▸ **Given data**
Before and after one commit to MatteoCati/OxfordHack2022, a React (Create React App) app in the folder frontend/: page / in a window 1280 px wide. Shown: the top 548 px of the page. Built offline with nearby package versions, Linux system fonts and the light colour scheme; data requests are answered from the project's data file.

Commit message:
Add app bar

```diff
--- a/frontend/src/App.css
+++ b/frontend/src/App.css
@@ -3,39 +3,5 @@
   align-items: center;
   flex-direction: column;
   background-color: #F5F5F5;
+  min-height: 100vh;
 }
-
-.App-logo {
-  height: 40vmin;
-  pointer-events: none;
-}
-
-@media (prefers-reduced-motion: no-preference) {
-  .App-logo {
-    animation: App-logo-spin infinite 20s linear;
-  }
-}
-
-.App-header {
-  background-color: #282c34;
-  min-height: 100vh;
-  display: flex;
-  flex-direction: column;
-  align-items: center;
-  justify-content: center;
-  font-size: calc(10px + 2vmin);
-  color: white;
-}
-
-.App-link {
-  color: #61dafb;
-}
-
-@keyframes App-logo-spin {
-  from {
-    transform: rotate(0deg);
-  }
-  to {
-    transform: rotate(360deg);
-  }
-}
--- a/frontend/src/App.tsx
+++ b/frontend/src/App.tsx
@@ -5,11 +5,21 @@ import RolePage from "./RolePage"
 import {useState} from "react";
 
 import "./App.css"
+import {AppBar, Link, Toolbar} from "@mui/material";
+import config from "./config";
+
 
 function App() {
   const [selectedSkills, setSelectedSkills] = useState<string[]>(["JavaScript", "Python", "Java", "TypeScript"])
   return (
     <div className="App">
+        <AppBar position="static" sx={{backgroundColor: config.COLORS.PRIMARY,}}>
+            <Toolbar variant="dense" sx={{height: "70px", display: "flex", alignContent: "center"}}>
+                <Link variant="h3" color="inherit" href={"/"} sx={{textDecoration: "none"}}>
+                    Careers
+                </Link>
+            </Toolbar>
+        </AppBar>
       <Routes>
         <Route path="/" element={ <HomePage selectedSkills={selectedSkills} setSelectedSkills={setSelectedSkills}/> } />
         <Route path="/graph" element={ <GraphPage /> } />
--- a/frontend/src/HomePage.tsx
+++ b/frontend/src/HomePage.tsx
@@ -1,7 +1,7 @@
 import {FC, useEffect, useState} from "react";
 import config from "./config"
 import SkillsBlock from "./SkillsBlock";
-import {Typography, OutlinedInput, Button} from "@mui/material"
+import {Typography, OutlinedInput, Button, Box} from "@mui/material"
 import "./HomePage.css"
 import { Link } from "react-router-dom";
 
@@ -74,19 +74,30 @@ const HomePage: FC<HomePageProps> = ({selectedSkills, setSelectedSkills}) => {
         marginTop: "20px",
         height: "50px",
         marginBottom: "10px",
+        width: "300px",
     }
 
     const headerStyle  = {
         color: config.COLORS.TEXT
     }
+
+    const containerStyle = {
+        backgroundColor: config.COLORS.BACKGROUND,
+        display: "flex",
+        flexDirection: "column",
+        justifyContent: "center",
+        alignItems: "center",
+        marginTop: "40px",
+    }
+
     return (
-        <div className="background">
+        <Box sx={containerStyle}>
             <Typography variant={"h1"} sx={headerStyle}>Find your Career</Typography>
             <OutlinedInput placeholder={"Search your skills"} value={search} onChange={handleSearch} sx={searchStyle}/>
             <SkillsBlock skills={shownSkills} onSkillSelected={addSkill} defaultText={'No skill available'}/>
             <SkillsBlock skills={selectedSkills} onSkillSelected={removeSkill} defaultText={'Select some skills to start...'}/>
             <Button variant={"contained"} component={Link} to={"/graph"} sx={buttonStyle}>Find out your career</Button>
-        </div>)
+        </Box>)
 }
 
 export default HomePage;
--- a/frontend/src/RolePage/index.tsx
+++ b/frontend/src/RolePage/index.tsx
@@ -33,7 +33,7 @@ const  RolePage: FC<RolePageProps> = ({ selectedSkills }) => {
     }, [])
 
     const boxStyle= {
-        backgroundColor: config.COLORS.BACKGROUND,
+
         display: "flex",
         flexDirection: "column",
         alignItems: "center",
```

---

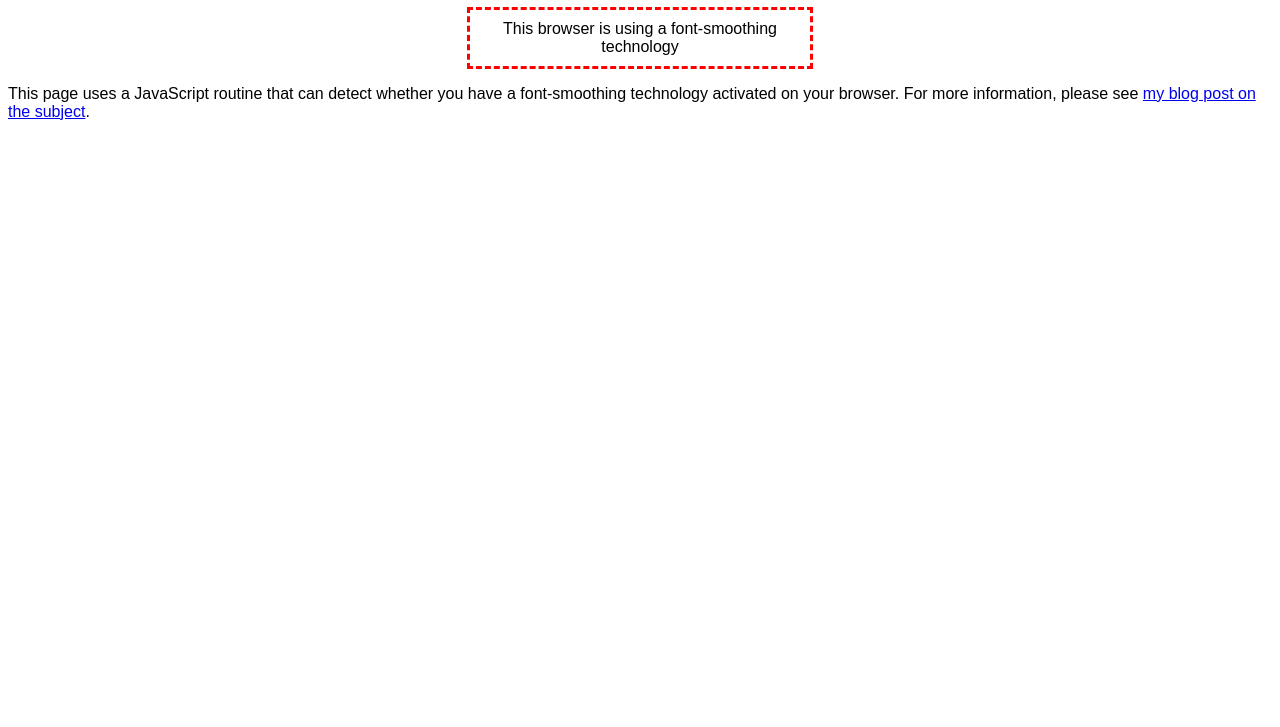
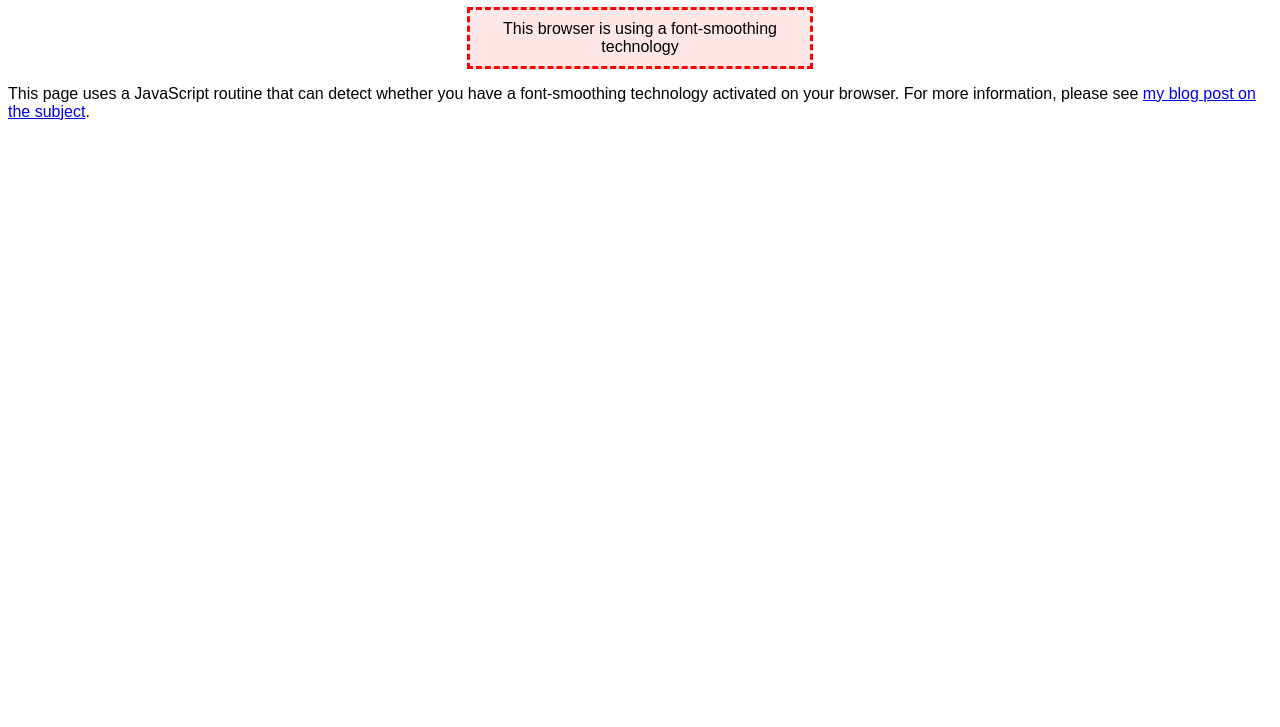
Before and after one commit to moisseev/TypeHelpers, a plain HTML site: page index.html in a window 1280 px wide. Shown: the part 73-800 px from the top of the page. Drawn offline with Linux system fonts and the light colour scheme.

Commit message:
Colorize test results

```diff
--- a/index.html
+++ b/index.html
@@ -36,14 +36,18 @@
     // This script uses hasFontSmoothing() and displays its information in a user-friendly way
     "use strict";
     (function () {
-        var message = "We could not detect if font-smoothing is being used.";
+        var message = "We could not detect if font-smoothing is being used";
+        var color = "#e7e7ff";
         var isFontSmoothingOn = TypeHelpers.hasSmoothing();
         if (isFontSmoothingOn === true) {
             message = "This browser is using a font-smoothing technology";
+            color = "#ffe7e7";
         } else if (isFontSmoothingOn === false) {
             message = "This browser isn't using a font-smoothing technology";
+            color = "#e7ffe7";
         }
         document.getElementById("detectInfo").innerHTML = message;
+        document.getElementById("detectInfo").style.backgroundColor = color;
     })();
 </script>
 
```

▸ **The task**
Which lines of the listing include the string "This"? Pull them out.

▸ **Finished exercise**
     // This script uses hasFontSmoothing() and displays its information in a user-friendly way
             message = "This browser is using a font-smoothing technology";
             message = "This browser isn't using a font-smoothing technology";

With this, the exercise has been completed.